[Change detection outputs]
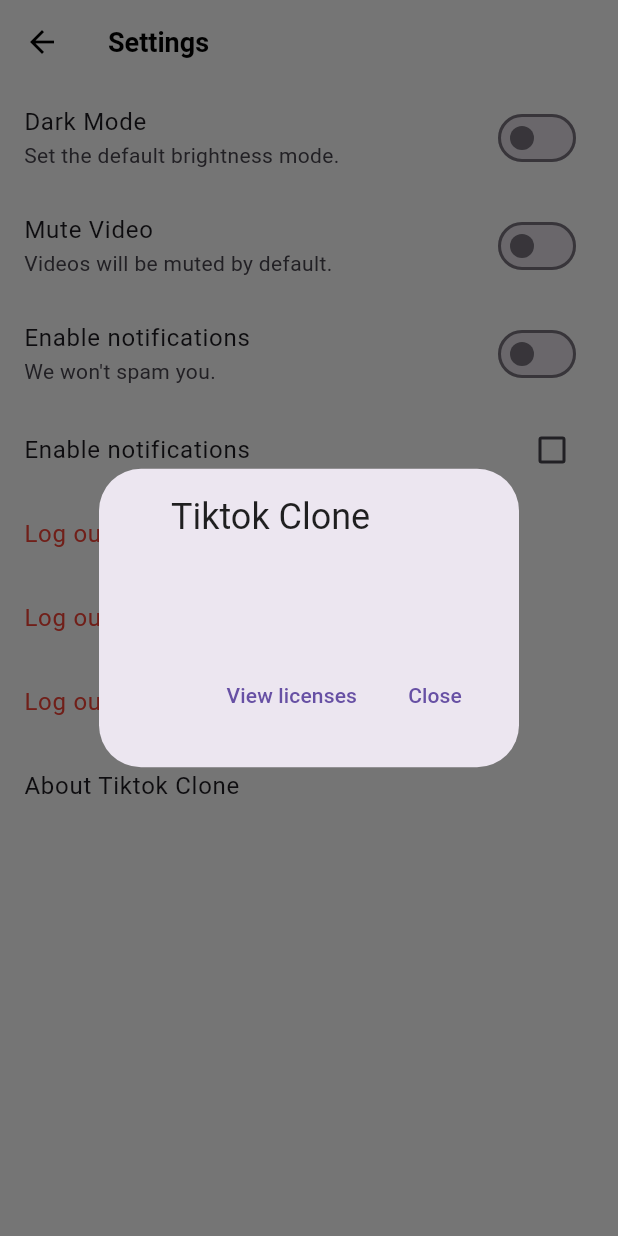
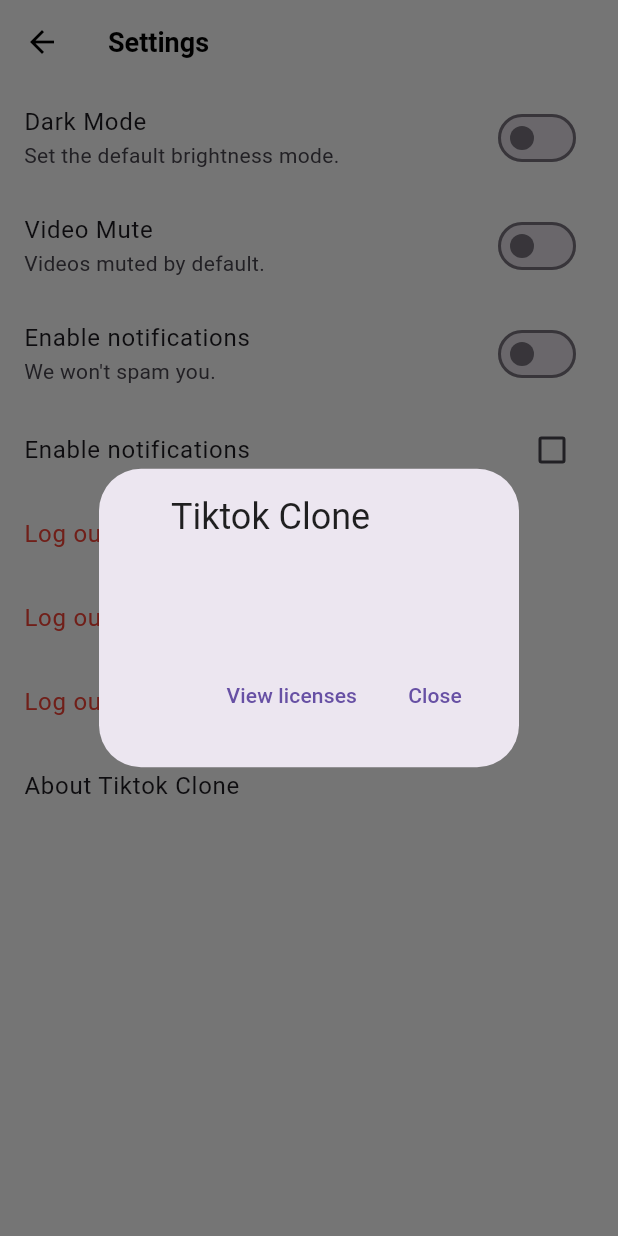
Before and after one commit to eunbyulcheon/Flutter_project_tiktok_clone, a Flutter app: the SettingsScreen screen opened directly, after a tap on an icon or button, on a phone screen of 412 x 824 dp. Run offline on Flutter 3.47's test engine with Material 2 defaults, Android fonts, the phone set to English and light mode, and no system bars; our stand-ins replace camera, font_awesome_flutter, gallery_saver, go_router, image_picker, permission_handler and 2 more; network calls fail.

```diff
--- a/lib/common/configs/video_config.dart
+++ b/lib/common/configs/video_config.dart
@@ -1,4 +1,16 @@
-
 import 'package:flutter/widgets.dart';
 
-final videoConfig = ValueNotifier(false);
+class VideoConfig extends ChangeNotifier {
+  bool isMuted = false;
+  bool isAutoplay = false;
+
+  void toggleIsMuted() {
+    isMuted = !isMuted;
+    notifyListeners();
+  }
+
+  void toggleAutoplay() {
+    isAutoplay = !isAutoplay;
+    notifyListeners();
+  }
+}
--- a/lib/features/settings/settings_screen.dart
+++ b/lib/features/settings/settings_screen.dart
@@ -1,6 +1,7 @@
 import 'package:flutter/cupertino.dart';
 import 'package:flutter/material.dart';
 import 'package:font_awesome_flutter/font_awesome_flutter.dart';
+import 'package:provider/provider.dart';
 import 'package:tiktok_clone/common/configs/dark_mode_config.dart';
 import 'package:tiktok_clone/common/configs/video_config.dart';
 import 'package:tiktok_clone/constants/breakpoints.dart';
@@ -48,18 +49,14 @@ class _SettingsScreenState extends State<SettingsScreen> {
                   subtitle: const Text('Set the default brightness mode.'),
                 ),
               ),
-              AnimatedBuilder(
-                animation: videoConfig,
-                builder: (context, child) => SwitchListTile.adaptive(
-                  value: videoConfig.value,
-                  onChanged: (value) {
-                    videoConfig.value = !videoConfig.value;
-                  },
-                  title: const Text(
-                    'Mute Video',
-                  ),
-                  subtitle: const Text('Videos will be muted by default.'),
+              SwitchListTile.adaptive(
+                value: context.watch<VideoConfig>().isMuted,
+                onChanged: (value) =>
+                    context.read<VideoConfig>().toggleIsMuted(),
+                title: const Text(
+                  'Video Mute',
                 ),
+                subtitle: const Text('Videos muted by default.'),
               ),
               SwitchListTile.adaptive(
                 value: _notifications,
--- a/pubspec.yaml
+++ b/pubspec.yaml
@@ -57,6 +57,8 @@ dependencies:
 
   image_picker: 0.8.6+1
 
+  provider: 6.0.5
+
 dev_dependencies:
   flutter_test:
     sdk: flutter
```
Also changed, not shown: lib/features/videos/widgets/video_post.dart (+3 -9 lines), lib/main.dart (+10 -1 lines), lib/generated/l10n.dart, pubspec.lock.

Task instructions:
Return, in full, every line of these entries that holds "package".

Answer for the task:
 import 'package:flutter/widgets.dart';
 import 'package:flutter/cupertino.dart';
 import 'package:flutter/material.dart';
 import 'package:font_awesome_flutter/font_awesome_flutter.dart';
+import 'package:provider/provider.dart';
 import 'package:tiktok_clone/common/configs/dark_mode_config.dart';
 import 'package:tiktok_clone/common/configs/video_config.dart';
 import 'package:tiktok_clone/constants/breakpoints.dart';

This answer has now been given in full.